• _Exercise_: In the entries below, find the lines with the word "updatedUser" and copy them.

• _Raw data_:

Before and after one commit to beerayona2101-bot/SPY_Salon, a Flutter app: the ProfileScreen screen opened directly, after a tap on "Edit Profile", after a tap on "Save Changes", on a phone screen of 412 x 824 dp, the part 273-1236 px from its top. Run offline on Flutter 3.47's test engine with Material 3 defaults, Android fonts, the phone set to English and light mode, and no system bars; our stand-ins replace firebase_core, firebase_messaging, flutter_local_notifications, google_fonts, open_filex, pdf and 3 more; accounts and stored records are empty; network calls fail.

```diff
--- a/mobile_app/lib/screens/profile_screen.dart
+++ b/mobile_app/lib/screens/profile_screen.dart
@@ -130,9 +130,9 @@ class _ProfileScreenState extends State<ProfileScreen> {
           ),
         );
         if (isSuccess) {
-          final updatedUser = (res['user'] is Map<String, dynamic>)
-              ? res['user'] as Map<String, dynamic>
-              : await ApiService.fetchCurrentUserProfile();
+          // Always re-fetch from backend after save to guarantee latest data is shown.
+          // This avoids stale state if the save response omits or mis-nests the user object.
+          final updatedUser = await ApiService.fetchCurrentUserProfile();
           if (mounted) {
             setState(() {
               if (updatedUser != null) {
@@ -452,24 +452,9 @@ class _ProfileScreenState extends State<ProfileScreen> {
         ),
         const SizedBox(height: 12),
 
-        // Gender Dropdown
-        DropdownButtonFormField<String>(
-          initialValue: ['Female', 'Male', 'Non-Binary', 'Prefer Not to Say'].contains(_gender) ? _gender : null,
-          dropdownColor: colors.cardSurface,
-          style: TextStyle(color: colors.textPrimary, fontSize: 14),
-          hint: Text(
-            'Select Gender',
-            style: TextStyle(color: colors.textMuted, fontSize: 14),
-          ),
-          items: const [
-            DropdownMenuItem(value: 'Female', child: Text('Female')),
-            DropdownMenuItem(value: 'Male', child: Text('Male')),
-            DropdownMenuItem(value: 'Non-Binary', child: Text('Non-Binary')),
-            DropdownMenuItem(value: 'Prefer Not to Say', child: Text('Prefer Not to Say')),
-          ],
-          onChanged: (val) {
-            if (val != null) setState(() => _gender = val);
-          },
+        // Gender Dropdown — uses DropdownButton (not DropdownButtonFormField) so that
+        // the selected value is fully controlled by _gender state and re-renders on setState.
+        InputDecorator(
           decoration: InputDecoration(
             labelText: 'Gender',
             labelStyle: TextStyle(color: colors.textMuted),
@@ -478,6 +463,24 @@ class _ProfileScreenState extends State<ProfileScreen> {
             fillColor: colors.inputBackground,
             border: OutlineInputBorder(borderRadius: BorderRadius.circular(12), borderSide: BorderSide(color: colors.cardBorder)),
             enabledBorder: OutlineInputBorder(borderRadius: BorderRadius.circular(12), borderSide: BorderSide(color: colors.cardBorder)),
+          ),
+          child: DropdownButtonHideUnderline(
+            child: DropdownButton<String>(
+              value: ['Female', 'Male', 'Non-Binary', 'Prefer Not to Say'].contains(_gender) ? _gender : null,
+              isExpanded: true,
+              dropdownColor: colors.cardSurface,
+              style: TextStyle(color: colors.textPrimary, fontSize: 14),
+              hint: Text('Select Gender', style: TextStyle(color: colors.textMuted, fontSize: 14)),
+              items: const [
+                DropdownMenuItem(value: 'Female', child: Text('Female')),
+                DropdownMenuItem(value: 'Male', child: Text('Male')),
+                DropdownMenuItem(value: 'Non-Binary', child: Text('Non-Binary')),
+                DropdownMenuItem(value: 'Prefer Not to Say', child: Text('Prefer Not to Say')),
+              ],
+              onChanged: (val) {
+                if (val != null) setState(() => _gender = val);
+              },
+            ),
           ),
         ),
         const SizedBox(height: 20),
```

---

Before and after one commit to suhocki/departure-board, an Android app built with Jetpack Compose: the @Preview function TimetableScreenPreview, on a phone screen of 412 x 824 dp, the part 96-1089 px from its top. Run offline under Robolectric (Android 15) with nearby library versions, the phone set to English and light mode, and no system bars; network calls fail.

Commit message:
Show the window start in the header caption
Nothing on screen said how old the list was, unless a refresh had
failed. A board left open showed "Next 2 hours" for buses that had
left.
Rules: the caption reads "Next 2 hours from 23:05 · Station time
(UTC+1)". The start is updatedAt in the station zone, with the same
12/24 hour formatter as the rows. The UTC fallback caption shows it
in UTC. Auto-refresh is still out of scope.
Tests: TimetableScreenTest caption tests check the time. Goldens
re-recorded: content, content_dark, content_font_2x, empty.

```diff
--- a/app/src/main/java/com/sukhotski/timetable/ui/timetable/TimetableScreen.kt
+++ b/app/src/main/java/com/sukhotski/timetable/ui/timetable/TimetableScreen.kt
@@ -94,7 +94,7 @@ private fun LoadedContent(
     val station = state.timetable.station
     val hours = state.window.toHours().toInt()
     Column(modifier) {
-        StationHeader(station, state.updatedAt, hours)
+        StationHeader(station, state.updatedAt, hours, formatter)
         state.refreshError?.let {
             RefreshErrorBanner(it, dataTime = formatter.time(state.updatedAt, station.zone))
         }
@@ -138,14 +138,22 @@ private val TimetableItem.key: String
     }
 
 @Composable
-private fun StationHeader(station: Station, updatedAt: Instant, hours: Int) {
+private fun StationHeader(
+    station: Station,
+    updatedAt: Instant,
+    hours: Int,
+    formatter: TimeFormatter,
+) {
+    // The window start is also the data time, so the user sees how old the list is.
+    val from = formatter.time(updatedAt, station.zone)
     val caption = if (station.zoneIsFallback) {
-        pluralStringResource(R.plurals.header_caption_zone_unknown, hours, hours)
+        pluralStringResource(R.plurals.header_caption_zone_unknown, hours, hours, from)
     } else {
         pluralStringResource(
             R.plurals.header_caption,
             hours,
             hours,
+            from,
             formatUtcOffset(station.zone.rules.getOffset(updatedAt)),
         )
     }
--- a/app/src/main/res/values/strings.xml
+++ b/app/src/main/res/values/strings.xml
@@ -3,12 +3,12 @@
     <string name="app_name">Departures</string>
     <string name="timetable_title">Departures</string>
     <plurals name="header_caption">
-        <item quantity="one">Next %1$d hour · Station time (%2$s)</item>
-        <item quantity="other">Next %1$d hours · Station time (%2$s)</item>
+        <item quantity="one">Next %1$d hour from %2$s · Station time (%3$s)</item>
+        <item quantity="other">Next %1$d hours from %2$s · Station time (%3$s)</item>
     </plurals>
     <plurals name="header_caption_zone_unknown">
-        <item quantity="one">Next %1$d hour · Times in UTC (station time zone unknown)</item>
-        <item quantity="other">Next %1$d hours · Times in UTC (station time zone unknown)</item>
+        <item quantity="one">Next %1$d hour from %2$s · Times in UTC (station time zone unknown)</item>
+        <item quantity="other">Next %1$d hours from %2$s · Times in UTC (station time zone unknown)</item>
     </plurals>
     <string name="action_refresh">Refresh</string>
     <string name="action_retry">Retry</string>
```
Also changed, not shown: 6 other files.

• _Your solution_:
-          final updatedUser = (res['user'] is Map<String, dynamic>)
+          final updatedUser = await ApiService.fetchCurrentUserProfile();
               if (updatedUser != null) {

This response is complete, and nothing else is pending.